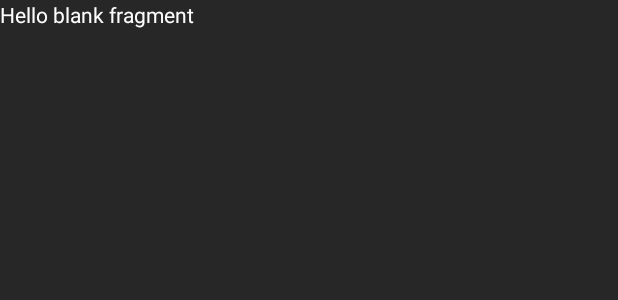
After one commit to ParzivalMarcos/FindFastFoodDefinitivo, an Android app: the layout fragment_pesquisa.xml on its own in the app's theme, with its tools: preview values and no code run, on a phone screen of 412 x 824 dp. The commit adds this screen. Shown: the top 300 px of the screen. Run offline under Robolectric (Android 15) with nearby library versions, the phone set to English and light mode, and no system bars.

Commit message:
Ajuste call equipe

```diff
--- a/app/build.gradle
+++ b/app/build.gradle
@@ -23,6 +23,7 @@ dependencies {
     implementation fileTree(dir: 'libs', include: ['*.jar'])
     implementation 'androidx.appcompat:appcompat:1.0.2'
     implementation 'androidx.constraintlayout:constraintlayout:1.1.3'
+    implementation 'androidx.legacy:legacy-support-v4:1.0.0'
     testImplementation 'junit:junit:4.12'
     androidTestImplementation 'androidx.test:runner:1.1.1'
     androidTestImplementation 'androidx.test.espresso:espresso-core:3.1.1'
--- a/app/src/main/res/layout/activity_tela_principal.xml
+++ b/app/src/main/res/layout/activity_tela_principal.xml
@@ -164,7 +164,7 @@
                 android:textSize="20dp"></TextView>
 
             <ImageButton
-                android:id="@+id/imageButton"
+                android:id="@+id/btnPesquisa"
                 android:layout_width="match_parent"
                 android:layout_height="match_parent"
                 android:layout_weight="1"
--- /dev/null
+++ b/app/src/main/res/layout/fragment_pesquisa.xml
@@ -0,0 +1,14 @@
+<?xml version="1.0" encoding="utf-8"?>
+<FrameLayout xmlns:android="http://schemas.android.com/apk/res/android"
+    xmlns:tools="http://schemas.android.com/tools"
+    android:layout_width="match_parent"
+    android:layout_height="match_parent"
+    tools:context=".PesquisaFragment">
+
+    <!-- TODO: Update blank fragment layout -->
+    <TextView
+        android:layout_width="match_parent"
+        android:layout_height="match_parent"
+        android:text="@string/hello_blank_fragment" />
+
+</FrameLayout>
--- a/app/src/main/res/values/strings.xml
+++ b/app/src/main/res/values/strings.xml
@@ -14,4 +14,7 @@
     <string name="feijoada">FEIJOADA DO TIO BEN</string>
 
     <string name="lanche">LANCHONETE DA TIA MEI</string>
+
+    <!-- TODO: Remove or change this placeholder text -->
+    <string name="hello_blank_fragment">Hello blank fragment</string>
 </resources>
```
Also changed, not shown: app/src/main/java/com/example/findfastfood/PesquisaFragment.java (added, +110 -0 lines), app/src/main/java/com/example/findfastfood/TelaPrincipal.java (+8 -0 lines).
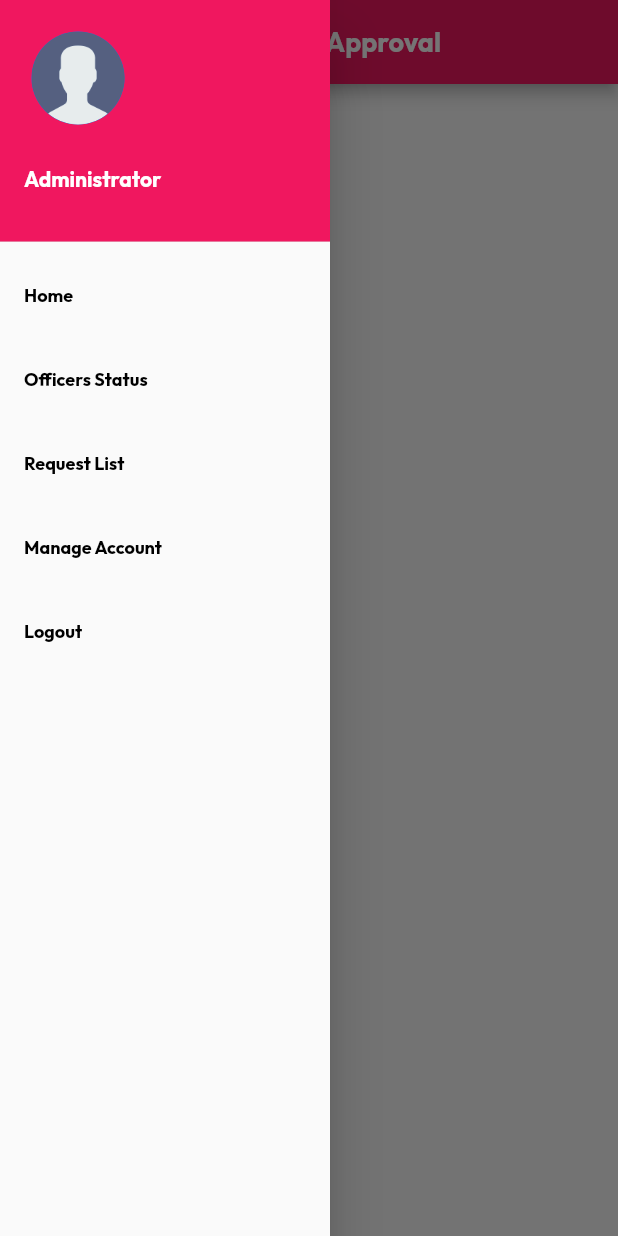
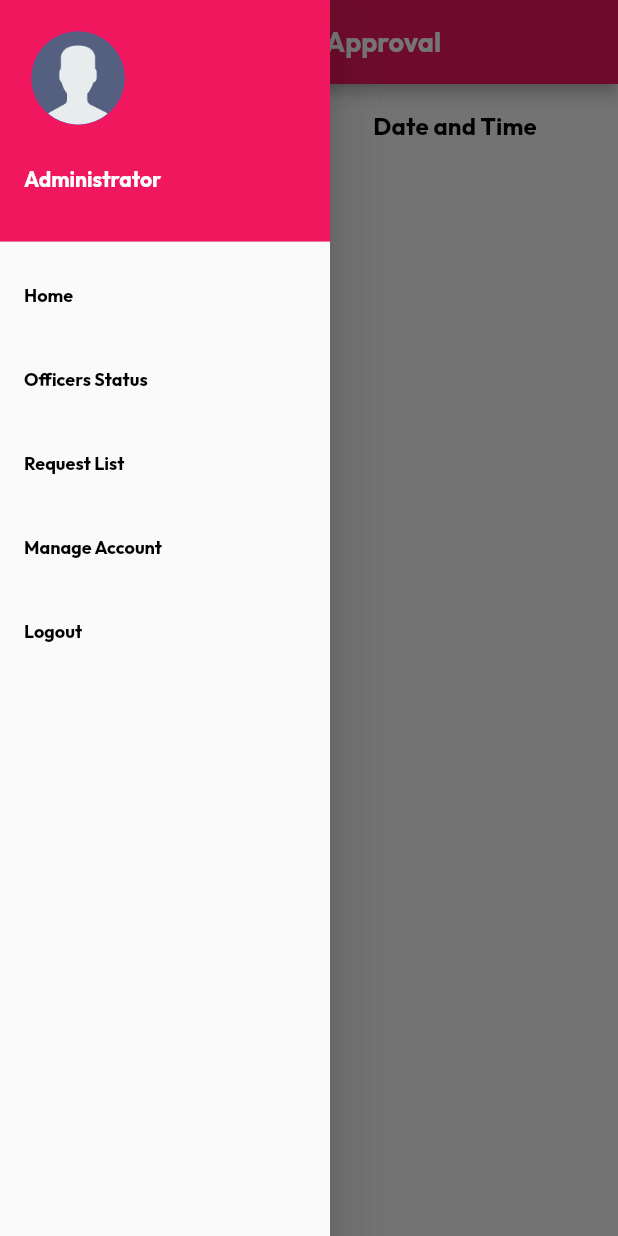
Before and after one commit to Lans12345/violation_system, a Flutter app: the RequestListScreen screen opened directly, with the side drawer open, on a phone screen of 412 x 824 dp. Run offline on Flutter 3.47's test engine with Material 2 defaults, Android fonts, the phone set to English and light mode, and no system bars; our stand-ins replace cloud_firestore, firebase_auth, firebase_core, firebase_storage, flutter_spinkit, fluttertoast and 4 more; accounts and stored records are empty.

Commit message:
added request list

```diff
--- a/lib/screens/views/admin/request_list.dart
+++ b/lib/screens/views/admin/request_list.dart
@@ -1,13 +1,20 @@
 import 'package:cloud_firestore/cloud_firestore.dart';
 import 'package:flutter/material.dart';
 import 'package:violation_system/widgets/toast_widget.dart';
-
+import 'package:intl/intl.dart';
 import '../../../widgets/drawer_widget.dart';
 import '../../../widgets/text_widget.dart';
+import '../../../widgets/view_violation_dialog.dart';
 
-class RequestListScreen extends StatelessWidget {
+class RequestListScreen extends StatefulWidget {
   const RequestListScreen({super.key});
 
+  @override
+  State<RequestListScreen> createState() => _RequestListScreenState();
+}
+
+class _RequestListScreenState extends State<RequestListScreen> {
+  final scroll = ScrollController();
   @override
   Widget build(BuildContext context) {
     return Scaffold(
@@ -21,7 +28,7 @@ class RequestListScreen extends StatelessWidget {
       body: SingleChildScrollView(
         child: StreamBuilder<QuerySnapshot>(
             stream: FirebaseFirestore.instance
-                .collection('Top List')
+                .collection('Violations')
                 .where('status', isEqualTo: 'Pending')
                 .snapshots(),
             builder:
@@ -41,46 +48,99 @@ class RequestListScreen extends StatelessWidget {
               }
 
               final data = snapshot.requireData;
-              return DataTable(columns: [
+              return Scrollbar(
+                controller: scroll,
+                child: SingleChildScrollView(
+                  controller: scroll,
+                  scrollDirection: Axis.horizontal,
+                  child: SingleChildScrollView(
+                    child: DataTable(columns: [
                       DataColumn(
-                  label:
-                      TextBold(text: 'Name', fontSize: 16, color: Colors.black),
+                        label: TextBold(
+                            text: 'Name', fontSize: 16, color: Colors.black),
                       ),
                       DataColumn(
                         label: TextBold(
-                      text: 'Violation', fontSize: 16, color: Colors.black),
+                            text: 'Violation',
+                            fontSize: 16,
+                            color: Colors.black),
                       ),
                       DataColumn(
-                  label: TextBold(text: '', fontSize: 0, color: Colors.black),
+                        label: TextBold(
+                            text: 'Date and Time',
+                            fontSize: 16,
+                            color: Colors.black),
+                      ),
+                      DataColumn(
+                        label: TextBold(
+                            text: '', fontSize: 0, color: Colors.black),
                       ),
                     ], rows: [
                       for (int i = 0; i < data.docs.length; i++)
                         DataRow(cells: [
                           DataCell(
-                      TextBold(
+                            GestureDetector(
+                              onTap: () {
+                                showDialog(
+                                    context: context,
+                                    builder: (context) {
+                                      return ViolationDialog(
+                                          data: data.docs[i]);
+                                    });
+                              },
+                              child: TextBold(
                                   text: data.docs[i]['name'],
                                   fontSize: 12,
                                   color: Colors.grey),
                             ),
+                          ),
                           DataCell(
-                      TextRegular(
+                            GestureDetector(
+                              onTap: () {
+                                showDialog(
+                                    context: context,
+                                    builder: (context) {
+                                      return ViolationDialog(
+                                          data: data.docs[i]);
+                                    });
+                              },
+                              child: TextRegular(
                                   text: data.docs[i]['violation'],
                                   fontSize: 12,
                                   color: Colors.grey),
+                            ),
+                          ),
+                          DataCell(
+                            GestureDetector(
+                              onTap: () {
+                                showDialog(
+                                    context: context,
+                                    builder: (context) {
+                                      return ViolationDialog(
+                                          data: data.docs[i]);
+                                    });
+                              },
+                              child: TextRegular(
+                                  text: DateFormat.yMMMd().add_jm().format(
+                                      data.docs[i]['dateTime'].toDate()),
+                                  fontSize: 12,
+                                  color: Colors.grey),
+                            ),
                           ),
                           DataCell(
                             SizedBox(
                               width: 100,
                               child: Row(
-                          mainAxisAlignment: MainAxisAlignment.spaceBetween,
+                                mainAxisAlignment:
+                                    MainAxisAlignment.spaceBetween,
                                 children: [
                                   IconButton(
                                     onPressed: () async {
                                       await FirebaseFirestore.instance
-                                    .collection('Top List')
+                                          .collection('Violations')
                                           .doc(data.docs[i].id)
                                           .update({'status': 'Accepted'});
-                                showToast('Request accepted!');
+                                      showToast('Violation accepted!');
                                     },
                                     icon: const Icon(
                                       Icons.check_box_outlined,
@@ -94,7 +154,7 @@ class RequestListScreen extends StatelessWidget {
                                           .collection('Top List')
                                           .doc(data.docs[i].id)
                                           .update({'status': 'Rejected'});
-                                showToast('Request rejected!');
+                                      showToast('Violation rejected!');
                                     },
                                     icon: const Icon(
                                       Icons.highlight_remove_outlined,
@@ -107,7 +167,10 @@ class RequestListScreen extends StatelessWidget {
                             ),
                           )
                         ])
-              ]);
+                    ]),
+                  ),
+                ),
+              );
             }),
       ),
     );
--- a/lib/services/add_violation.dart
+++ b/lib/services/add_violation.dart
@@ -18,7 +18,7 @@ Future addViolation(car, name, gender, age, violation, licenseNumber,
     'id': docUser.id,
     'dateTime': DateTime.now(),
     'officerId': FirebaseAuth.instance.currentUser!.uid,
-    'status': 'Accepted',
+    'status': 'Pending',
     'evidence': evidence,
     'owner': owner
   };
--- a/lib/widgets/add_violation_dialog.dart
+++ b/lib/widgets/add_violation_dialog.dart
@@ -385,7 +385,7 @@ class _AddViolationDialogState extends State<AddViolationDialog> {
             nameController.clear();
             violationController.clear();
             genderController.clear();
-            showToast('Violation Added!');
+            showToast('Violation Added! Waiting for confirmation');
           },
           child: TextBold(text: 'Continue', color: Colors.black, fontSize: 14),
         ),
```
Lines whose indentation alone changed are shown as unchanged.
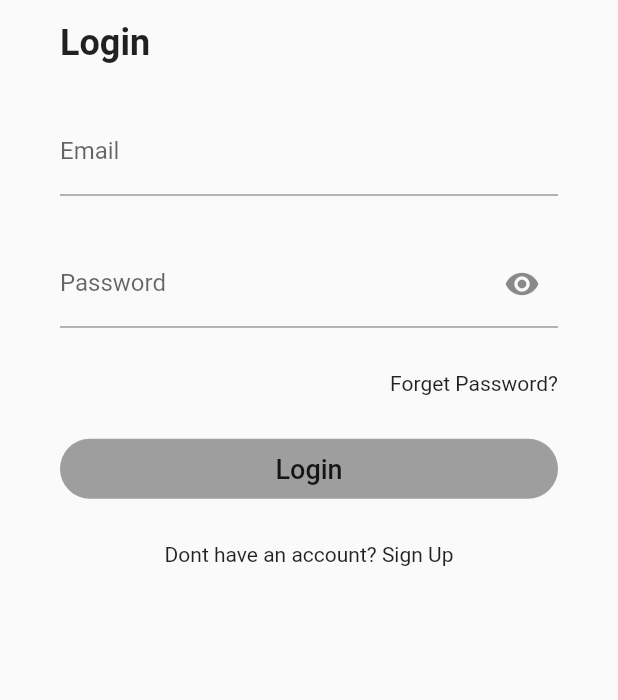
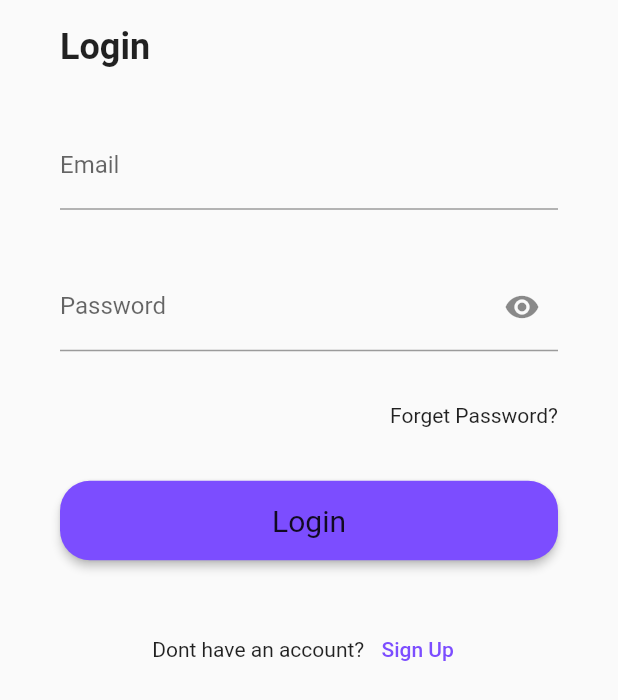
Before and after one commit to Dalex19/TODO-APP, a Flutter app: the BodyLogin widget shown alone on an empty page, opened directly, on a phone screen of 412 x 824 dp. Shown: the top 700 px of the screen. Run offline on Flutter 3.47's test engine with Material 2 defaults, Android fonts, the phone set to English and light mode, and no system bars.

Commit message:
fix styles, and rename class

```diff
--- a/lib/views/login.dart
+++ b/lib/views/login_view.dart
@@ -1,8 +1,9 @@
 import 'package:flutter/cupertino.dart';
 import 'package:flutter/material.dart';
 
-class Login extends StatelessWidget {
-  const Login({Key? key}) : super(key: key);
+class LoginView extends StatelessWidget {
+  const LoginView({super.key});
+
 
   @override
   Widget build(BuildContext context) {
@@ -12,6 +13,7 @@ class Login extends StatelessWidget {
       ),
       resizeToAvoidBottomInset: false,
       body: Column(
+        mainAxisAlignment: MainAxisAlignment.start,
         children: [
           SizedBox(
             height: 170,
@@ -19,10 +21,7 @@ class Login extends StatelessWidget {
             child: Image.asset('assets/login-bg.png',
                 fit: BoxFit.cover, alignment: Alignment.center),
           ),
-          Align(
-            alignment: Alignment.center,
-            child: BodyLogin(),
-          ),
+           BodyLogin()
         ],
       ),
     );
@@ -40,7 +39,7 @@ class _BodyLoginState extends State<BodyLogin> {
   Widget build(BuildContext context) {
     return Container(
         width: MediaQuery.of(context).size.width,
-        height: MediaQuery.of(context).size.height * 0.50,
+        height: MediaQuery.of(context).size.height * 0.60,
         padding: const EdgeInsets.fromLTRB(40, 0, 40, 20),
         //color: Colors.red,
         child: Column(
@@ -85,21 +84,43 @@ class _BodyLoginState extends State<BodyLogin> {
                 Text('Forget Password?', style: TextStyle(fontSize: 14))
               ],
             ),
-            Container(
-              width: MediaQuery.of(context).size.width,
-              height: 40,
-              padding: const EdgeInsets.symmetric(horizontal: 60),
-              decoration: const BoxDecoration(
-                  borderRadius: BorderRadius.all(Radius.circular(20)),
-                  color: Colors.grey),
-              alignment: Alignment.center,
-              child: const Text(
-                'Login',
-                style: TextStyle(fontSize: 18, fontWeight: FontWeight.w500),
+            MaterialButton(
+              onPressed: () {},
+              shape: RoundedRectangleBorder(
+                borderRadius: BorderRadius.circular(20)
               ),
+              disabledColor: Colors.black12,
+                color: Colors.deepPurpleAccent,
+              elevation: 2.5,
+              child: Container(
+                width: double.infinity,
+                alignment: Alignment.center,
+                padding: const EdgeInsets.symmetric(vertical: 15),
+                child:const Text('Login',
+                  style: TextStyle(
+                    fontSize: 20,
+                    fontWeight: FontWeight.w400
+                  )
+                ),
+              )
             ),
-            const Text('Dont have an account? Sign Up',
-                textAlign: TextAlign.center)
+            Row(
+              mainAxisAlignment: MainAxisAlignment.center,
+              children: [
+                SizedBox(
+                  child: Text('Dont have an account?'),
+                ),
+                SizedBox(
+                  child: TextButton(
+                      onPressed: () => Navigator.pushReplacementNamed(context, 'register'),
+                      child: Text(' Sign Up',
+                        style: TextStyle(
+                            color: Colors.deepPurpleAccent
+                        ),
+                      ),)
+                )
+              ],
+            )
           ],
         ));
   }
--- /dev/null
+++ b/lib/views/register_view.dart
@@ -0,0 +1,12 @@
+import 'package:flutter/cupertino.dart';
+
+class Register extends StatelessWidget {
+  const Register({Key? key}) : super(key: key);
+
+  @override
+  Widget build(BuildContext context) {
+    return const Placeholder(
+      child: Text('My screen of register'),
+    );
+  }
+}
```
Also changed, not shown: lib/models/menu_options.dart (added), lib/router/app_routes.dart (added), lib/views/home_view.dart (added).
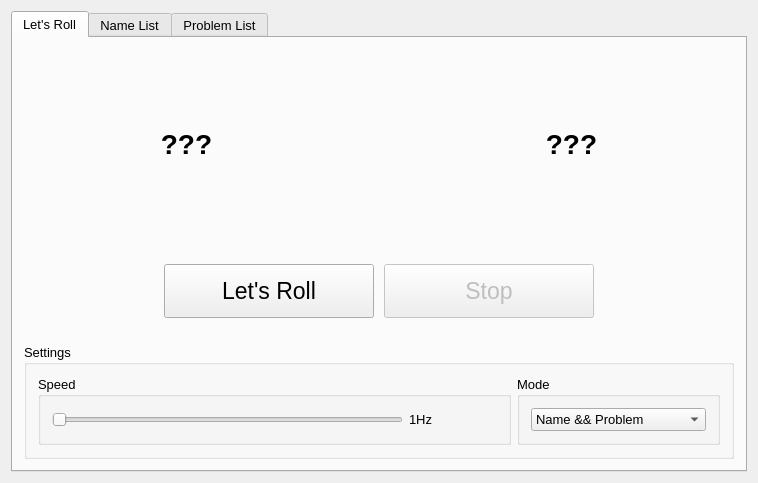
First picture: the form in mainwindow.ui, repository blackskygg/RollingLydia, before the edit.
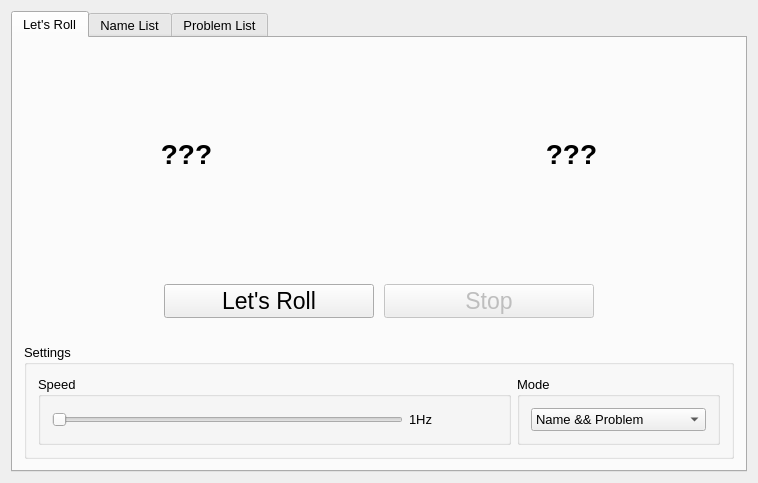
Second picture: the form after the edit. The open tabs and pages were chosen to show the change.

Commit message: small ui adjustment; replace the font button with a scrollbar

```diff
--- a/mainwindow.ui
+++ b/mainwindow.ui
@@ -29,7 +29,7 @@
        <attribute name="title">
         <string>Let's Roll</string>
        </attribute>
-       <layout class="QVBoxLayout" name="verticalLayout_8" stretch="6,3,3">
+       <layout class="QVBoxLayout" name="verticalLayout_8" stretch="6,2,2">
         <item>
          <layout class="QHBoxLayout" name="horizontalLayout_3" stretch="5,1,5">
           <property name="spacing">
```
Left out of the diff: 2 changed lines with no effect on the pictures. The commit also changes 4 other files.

* AIM OF THE TASK
Give the number of lines in the records that contain the word "collection", and write nothing else.

* TASK RESULT
5